    Sounds familiar. It's been long enough that I don't remember specifics off the top of my head, though.

    I don't think you are wildly speculating at all, since by that same token, any patch bearing website could be owned and you could DL trojaned patches/updates.
    Exactly... As long as you can sign them, the OS (or, more specifically in this case, ActiveX control) will assume they're good and install them.

    How about this as a hypothetical situation: France does not permit encryption for civilian use. Assuming that Windows Update operates without encryption on French-language versions of Windows (which must suck if you live in, say, Senegal or Canada), someone does a pcap of a WU session on a French release, and compares it to one of the US English release. Taking the two streams side-by-side would be useful in understanding the encryption of the US version, if not others.

    (Note: It's probably safe to assume that Microsoft has dispensation from the French government to allow crypto in Windows Update; if they didn't, someone would almost certainly have done this by now. But this is entriely hypothetical, after all.)

    What to do with the presumably-cleartext stream from the French version should be pretty straightforward: locate the keys used to sign the package and extract them, then figure out how to forge a signature well enough that it passes through the WU ActiveX control and allows a package to be installed. Granted, this is easier said than done but does demonstrate that the basic principles behind installing bogus updates aren't reaching into the realms of science fiction.

    Also, I believe that WU stores the IP address (not DNS name) of the WU server it should contact first in the ActiveX control in an encrypted format.
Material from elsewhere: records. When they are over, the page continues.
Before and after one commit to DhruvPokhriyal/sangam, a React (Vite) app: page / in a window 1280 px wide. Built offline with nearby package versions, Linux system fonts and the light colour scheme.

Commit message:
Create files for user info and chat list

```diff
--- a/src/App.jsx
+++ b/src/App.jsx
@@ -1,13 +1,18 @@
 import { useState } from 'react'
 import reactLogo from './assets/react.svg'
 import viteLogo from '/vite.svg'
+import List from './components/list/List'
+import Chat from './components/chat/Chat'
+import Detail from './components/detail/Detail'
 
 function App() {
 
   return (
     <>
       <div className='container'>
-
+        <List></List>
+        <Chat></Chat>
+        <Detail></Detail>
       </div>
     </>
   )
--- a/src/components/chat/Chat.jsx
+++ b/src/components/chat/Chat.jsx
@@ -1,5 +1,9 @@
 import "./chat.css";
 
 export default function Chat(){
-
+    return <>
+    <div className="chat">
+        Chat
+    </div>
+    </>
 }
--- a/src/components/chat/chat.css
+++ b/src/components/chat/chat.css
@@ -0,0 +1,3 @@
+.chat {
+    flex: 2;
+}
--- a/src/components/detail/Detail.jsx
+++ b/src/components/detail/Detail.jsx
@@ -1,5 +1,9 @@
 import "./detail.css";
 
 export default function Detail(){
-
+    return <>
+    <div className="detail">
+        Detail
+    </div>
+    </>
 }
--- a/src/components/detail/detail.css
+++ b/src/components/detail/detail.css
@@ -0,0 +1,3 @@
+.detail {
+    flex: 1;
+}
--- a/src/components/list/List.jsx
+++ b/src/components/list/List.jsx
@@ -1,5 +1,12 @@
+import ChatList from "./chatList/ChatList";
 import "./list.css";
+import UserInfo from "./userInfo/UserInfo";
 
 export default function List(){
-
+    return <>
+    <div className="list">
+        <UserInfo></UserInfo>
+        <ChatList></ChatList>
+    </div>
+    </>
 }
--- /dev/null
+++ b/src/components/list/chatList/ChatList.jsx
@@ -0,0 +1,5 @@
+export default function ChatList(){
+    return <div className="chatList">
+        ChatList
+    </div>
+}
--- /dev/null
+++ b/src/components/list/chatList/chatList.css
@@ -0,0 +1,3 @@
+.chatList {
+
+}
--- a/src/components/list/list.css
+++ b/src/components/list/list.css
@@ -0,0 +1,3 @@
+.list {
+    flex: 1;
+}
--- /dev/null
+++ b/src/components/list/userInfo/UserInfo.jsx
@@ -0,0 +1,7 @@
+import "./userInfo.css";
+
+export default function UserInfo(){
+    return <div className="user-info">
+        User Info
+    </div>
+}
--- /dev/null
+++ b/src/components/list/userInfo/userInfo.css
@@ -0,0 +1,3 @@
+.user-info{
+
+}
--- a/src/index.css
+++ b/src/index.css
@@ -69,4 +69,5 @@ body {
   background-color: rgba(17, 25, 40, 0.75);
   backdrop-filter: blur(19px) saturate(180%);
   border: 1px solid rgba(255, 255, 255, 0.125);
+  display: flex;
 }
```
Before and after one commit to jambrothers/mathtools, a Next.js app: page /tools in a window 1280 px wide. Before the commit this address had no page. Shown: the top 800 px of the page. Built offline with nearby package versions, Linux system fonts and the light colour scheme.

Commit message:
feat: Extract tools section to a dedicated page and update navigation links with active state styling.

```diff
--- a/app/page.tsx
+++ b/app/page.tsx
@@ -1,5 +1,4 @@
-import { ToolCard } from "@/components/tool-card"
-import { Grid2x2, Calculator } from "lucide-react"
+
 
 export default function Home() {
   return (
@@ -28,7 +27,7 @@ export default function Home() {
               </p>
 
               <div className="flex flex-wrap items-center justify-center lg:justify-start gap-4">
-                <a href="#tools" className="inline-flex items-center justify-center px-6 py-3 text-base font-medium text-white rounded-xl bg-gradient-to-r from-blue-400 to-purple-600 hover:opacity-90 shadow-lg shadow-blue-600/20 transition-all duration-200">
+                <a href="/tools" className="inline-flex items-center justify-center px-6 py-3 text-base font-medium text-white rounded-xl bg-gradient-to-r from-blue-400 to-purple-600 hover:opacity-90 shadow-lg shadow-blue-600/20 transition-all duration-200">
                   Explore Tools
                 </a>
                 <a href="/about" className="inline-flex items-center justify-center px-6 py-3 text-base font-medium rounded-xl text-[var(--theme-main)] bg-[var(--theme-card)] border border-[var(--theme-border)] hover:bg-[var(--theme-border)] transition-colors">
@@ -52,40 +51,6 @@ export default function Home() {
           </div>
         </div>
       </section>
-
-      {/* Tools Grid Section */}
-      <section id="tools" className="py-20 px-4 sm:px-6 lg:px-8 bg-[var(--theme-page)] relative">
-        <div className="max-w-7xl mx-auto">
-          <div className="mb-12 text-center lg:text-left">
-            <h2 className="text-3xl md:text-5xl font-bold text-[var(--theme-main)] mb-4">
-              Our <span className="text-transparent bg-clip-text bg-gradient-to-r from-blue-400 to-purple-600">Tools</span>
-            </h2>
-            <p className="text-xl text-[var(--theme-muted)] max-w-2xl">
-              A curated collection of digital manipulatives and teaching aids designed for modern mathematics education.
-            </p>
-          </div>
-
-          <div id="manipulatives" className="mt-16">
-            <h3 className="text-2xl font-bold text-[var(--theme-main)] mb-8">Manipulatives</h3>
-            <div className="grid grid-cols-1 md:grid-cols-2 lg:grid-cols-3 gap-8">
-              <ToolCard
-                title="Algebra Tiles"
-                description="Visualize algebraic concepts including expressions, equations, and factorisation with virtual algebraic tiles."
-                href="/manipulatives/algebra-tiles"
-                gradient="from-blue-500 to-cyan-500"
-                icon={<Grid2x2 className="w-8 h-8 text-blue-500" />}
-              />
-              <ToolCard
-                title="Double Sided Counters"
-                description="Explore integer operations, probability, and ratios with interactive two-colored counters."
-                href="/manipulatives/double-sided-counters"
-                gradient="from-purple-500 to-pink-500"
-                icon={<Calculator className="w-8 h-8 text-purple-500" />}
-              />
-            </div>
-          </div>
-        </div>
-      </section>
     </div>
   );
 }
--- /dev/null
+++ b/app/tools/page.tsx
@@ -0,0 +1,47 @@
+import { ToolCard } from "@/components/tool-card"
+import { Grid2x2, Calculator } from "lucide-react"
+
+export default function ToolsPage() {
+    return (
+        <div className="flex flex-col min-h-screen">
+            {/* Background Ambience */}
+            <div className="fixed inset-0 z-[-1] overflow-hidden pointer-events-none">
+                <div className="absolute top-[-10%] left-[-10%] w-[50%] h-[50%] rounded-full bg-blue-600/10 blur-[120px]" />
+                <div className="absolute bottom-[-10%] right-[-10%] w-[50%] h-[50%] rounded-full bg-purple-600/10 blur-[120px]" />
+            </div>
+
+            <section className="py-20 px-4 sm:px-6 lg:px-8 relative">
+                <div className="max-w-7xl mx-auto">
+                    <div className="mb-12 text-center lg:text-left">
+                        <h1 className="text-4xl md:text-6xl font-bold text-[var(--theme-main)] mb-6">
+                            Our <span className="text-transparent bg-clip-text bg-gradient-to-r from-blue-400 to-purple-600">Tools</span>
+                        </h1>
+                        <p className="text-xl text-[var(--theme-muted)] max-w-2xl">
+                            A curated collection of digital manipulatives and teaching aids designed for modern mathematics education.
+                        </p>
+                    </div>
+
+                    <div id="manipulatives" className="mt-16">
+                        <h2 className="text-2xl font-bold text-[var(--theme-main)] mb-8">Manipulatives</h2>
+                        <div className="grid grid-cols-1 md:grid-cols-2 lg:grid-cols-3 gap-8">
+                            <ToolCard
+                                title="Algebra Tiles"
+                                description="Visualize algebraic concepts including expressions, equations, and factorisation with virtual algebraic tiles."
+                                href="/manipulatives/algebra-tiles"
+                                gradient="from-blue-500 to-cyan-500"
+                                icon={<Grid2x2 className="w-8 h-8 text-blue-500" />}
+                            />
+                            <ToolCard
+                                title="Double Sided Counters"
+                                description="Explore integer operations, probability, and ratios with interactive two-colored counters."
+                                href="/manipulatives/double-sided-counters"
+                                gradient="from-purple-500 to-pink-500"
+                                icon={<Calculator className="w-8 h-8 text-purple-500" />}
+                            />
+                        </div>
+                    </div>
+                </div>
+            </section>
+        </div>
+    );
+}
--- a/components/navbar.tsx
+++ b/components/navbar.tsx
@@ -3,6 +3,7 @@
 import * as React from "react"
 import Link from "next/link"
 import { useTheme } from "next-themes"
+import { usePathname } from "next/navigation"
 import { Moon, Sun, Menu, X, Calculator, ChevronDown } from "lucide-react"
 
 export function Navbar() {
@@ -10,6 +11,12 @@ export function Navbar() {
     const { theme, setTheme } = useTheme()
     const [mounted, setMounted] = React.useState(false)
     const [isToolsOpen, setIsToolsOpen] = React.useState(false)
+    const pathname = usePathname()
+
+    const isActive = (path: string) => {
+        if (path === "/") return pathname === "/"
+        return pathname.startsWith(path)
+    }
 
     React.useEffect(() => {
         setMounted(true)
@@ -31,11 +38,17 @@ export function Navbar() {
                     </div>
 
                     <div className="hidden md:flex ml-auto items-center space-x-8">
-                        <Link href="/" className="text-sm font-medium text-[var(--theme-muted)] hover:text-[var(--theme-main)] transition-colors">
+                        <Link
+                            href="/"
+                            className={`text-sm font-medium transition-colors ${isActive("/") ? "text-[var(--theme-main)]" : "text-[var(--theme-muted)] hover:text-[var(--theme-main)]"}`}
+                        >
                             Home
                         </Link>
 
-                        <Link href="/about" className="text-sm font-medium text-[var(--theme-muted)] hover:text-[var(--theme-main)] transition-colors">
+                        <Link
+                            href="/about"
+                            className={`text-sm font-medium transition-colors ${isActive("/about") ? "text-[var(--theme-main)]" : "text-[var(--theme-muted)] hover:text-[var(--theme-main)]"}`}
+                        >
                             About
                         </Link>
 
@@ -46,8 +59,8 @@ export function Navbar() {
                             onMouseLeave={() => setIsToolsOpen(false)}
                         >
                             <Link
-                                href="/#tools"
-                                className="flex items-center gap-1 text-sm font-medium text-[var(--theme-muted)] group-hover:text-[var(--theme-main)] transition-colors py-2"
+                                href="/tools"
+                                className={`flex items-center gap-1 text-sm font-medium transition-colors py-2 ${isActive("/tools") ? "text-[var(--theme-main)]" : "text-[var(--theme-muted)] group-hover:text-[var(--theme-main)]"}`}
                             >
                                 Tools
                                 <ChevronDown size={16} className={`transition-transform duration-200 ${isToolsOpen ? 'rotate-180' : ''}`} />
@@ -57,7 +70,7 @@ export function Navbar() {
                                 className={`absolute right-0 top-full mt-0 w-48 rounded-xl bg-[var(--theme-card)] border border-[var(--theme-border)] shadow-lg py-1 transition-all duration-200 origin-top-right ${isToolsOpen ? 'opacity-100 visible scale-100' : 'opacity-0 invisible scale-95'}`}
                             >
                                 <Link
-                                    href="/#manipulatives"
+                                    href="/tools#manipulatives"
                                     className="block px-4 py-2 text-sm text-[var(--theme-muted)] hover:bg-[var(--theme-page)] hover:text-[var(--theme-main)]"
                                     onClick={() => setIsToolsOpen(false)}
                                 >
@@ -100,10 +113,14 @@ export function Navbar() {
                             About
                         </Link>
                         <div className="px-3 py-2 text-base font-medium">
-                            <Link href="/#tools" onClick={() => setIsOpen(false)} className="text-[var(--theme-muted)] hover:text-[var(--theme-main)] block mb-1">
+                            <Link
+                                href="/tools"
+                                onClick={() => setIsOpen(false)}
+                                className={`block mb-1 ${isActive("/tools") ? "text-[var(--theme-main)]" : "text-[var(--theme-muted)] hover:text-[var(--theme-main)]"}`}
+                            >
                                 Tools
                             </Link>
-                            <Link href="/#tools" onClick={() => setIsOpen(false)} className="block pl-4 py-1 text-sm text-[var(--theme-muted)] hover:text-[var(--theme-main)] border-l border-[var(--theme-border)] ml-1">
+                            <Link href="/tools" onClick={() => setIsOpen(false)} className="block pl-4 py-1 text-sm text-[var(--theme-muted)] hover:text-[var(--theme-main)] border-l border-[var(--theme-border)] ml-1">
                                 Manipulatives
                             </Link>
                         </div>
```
Replace that (see: another mass-mailing worm) and there's a lot of potential for huge damage.